[Web document revisions]:

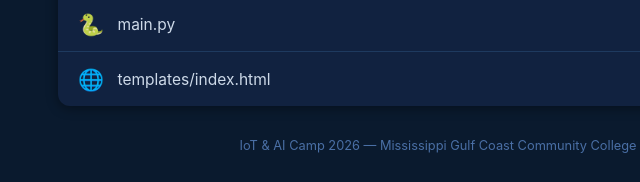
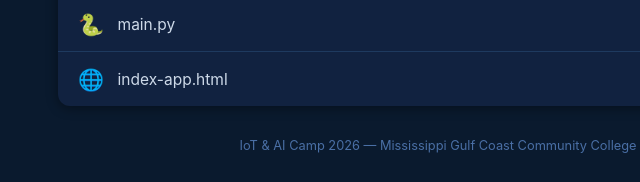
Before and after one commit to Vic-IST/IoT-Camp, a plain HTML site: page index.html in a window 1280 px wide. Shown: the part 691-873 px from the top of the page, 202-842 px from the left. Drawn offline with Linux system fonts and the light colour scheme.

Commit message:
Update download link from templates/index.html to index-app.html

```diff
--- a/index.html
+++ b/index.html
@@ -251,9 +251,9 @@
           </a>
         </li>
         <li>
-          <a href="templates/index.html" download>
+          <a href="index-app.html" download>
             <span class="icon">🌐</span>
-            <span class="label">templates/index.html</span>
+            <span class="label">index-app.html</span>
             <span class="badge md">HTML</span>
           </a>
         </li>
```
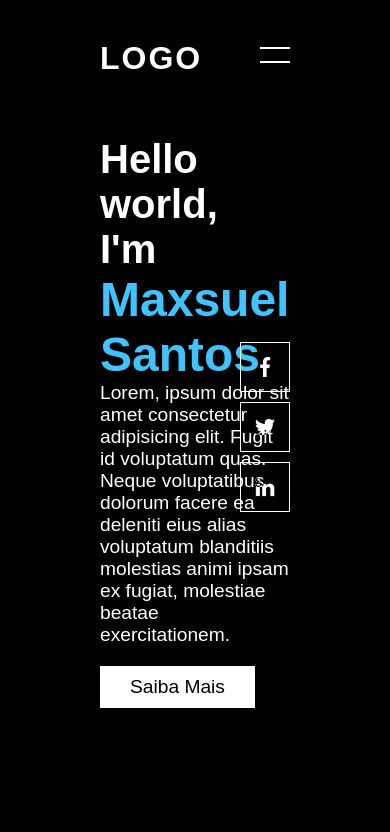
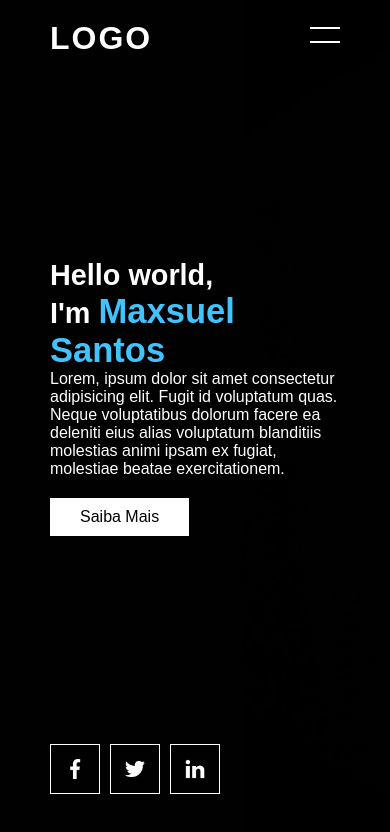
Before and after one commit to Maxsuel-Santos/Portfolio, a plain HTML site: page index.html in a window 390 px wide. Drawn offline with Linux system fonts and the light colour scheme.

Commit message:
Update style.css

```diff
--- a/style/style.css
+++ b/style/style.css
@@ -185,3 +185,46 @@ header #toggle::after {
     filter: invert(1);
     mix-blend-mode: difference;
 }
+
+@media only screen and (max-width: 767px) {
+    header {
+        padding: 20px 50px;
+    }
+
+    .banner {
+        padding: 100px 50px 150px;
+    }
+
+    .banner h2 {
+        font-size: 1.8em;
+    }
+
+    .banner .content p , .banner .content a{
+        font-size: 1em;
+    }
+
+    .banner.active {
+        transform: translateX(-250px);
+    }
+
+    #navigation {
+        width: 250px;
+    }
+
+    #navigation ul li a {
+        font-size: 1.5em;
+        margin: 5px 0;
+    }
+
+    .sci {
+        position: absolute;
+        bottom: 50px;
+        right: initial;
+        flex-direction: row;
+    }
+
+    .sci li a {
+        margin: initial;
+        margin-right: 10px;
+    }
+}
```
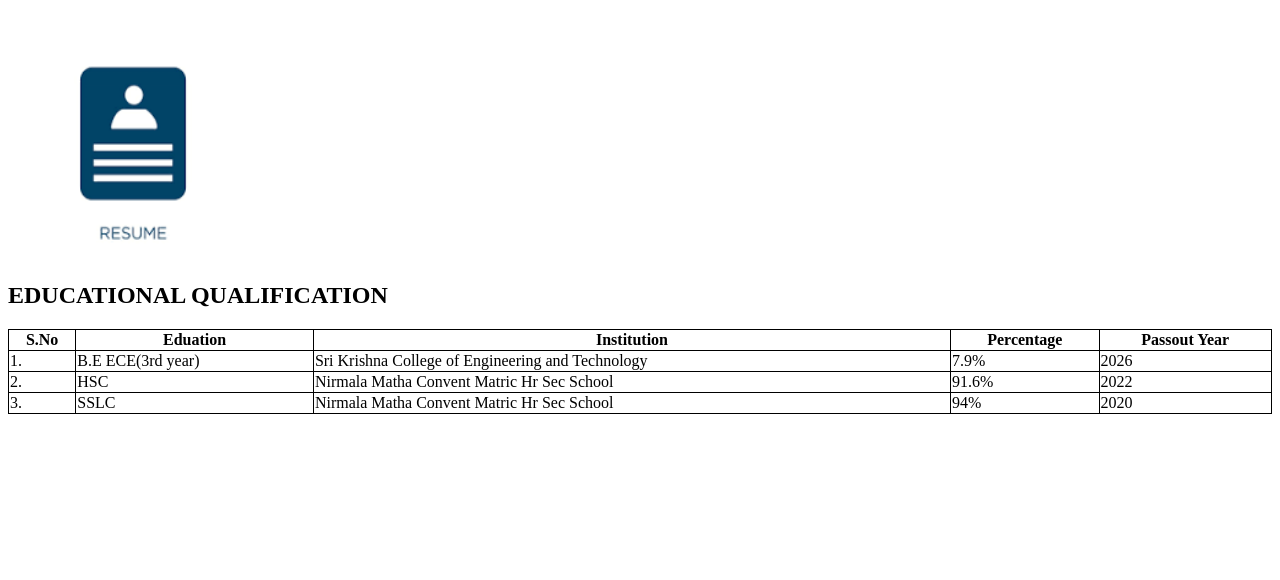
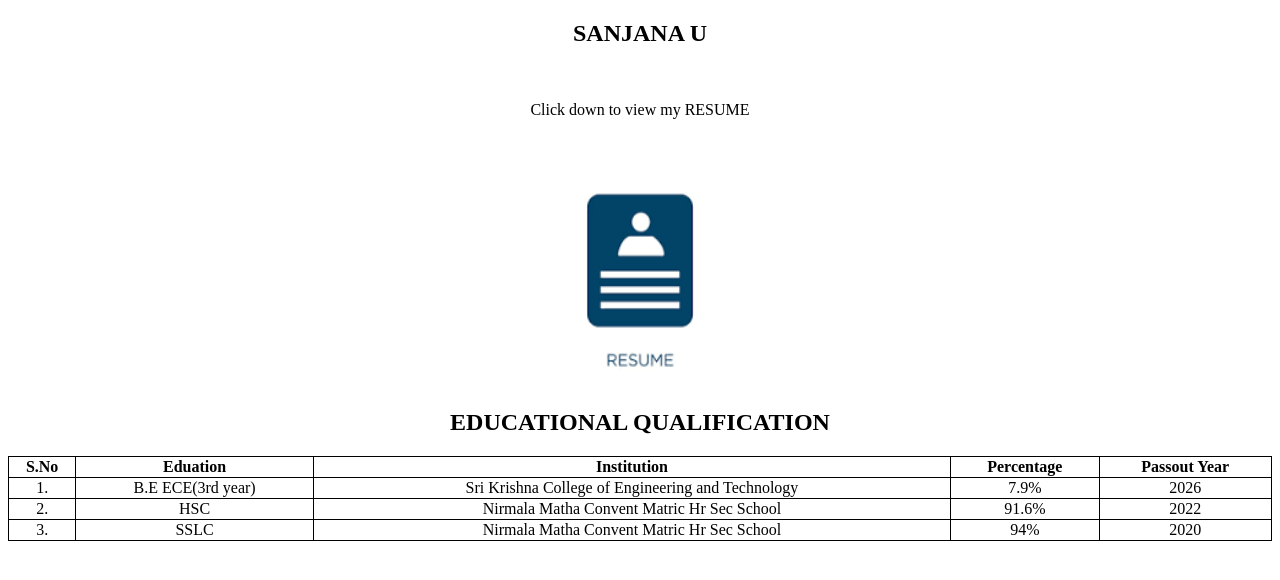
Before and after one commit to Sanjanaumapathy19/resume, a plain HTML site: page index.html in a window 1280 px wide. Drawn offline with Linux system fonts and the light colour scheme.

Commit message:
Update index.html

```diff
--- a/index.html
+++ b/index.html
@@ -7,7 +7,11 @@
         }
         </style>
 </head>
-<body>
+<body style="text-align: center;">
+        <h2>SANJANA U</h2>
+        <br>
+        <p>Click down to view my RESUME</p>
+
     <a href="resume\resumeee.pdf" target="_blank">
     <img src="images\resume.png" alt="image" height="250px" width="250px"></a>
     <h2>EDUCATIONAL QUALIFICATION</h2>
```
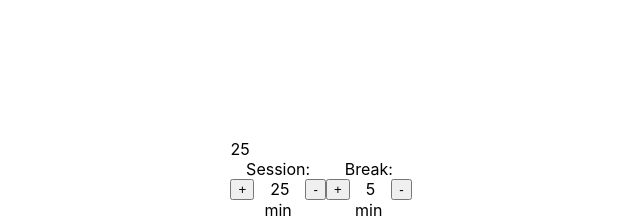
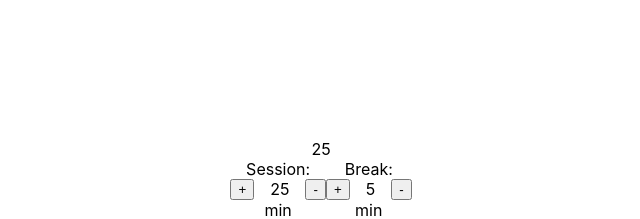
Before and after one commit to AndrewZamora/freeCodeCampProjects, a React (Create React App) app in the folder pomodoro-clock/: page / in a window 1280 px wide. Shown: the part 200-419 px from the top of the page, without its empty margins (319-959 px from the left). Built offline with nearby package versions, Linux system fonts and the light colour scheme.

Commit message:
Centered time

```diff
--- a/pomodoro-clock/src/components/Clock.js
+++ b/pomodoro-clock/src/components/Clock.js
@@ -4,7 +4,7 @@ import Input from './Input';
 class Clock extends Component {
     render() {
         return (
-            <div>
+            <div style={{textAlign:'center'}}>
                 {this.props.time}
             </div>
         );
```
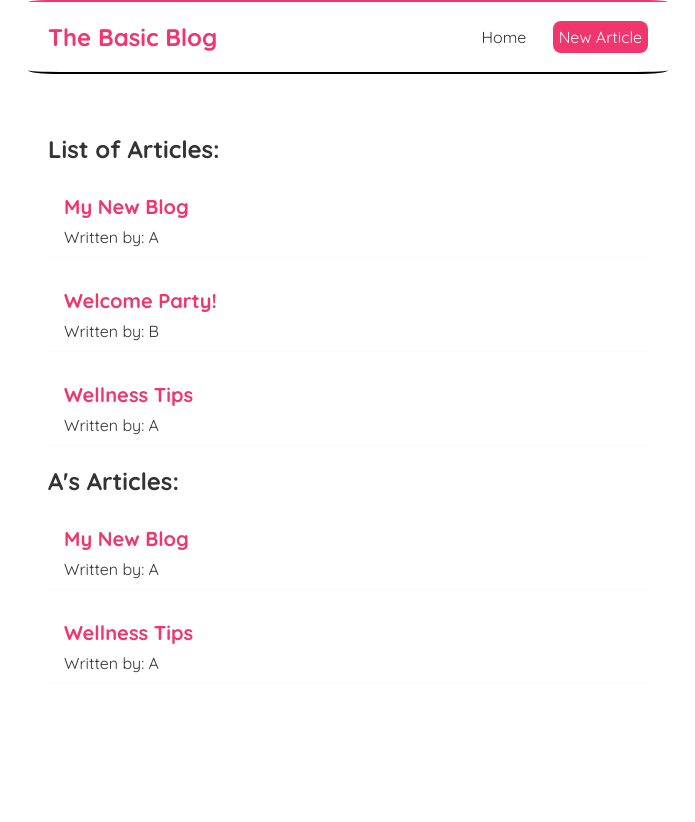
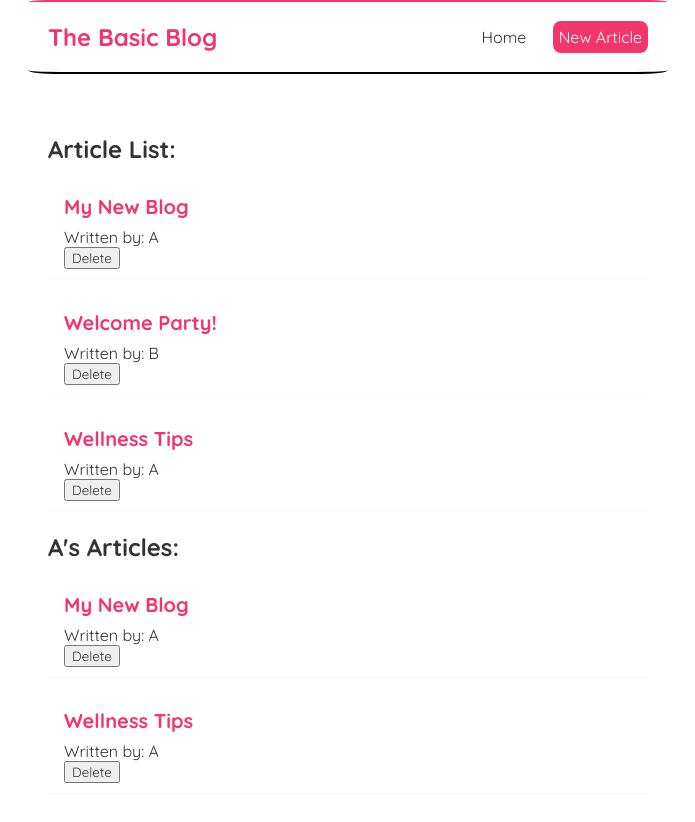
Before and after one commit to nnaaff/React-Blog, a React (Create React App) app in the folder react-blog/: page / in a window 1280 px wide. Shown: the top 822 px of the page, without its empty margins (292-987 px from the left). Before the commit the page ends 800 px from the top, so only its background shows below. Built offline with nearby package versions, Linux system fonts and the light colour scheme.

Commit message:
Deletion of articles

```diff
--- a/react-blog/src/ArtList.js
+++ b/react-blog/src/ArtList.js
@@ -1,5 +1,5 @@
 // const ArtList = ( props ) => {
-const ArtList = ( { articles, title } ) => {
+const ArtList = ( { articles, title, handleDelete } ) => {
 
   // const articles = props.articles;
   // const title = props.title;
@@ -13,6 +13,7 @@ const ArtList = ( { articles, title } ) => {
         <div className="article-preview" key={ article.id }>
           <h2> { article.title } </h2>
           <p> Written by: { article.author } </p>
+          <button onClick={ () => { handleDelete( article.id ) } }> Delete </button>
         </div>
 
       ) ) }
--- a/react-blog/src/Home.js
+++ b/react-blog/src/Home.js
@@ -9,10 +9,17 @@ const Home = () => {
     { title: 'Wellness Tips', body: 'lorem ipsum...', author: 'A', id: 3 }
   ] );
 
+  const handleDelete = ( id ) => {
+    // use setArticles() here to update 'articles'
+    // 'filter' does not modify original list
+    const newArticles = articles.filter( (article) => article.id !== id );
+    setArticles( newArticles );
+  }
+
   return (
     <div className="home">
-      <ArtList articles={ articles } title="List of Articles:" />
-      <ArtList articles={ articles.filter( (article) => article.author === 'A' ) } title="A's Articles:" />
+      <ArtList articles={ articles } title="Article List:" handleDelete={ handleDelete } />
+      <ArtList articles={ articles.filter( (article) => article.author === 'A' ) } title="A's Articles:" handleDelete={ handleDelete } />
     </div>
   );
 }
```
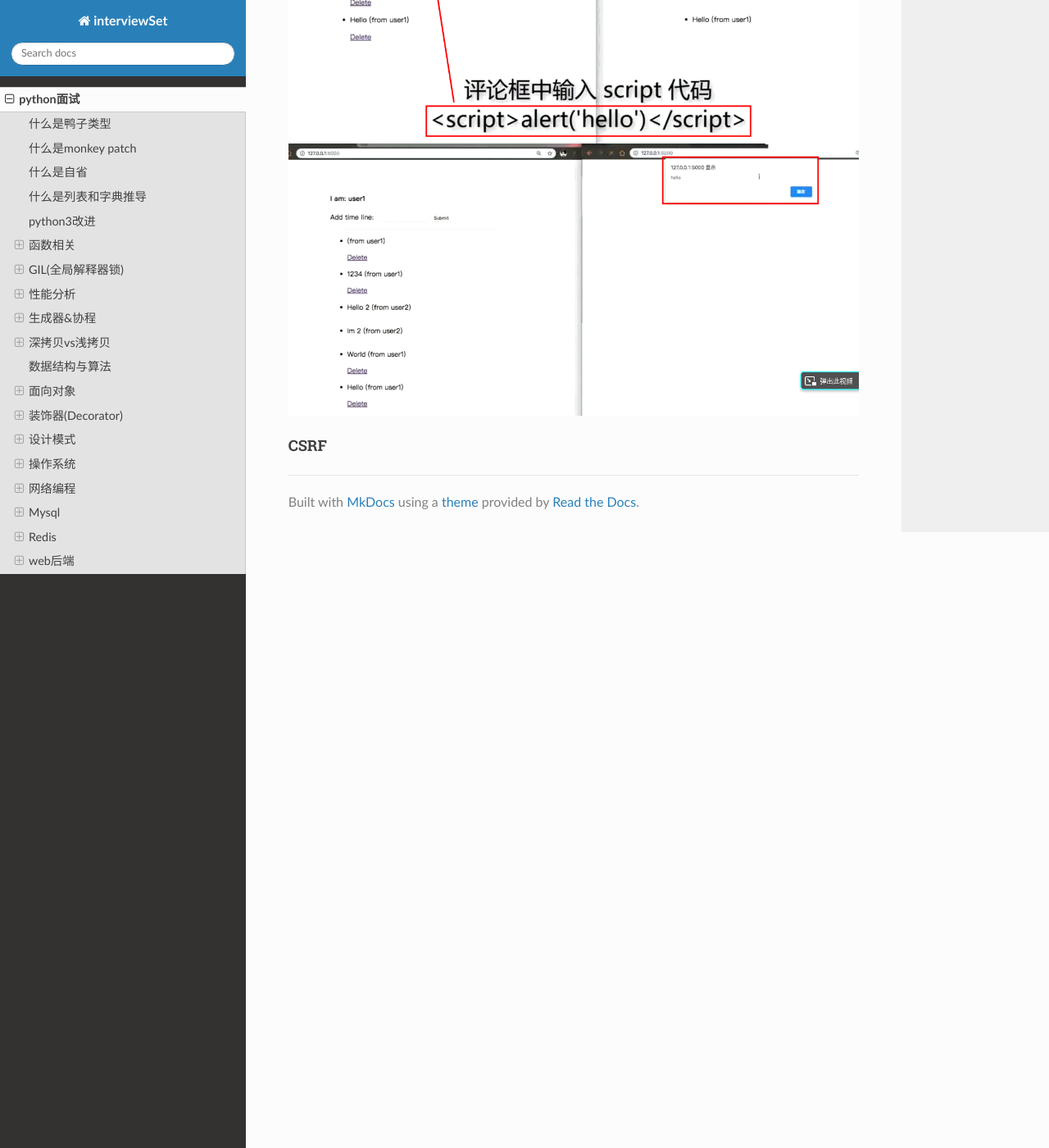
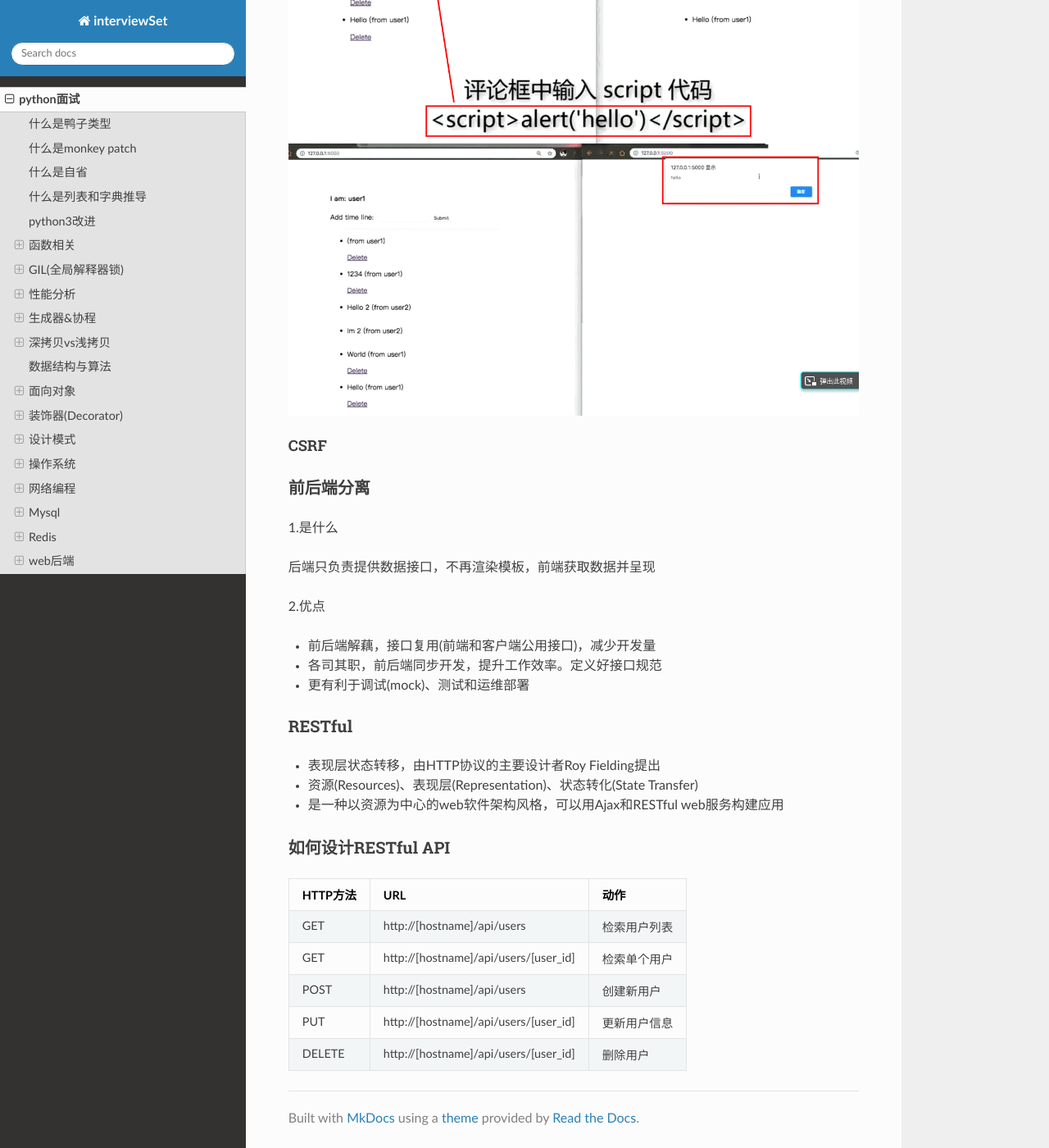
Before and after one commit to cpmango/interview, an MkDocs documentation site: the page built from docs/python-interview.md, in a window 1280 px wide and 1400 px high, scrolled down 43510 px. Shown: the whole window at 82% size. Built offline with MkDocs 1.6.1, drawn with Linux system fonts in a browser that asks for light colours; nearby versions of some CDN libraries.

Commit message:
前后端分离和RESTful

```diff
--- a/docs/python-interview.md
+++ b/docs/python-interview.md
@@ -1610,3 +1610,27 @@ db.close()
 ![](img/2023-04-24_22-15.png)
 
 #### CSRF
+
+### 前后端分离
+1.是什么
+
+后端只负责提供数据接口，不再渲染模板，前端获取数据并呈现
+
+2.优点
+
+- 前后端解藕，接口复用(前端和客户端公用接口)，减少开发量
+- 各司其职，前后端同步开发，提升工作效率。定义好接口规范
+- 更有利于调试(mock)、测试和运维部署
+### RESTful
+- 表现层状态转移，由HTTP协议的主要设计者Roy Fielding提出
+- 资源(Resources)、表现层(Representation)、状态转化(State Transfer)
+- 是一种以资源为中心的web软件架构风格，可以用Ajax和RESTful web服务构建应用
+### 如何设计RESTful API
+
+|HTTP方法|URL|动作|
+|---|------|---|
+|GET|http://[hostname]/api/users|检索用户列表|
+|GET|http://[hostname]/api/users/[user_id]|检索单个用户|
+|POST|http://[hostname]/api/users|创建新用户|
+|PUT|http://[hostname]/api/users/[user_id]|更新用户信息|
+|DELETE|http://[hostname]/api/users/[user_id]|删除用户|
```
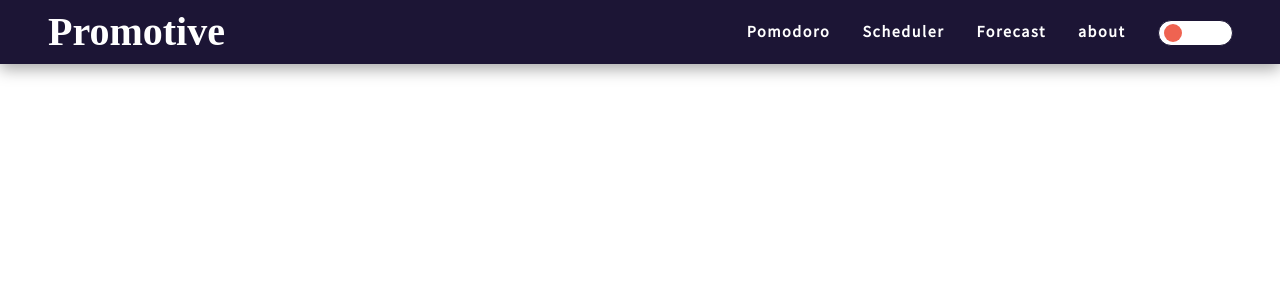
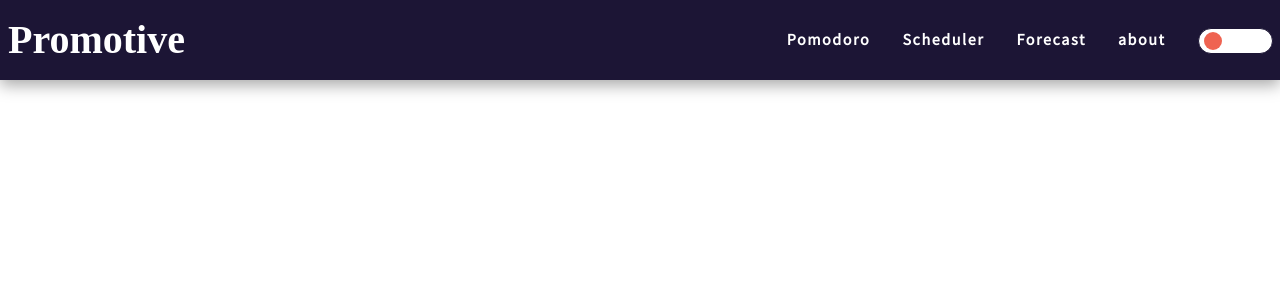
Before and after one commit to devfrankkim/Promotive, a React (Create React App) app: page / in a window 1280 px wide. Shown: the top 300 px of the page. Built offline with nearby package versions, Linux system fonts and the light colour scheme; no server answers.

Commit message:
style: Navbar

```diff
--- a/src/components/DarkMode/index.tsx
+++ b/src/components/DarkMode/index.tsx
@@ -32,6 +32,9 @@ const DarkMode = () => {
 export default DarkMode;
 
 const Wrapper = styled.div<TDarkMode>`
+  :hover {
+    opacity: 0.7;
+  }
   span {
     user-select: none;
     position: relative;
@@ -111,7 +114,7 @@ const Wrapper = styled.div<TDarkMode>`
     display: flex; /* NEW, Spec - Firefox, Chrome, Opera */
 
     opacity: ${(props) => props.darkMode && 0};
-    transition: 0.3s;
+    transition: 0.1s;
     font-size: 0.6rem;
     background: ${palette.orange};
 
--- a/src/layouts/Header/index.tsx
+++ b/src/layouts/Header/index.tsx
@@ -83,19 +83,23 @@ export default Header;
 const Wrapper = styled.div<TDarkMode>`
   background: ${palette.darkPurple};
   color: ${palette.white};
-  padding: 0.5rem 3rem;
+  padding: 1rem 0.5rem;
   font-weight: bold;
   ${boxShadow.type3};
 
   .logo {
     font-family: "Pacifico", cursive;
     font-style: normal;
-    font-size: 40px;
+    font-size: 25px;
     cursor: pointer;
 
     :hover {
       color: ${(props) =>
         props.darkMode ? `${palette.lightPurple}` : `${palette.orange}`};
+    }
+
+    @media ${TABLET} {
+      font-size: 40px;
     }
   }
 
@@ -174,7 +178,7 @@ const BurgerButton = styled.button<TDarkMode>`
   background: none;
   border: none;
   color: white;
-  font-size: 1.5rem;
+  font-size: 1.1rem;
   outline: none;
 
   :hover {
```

[What you will do]:
Each line above that has "Built" adds one to the count; say the final count with no other text.

[Answer for this exercise]:
4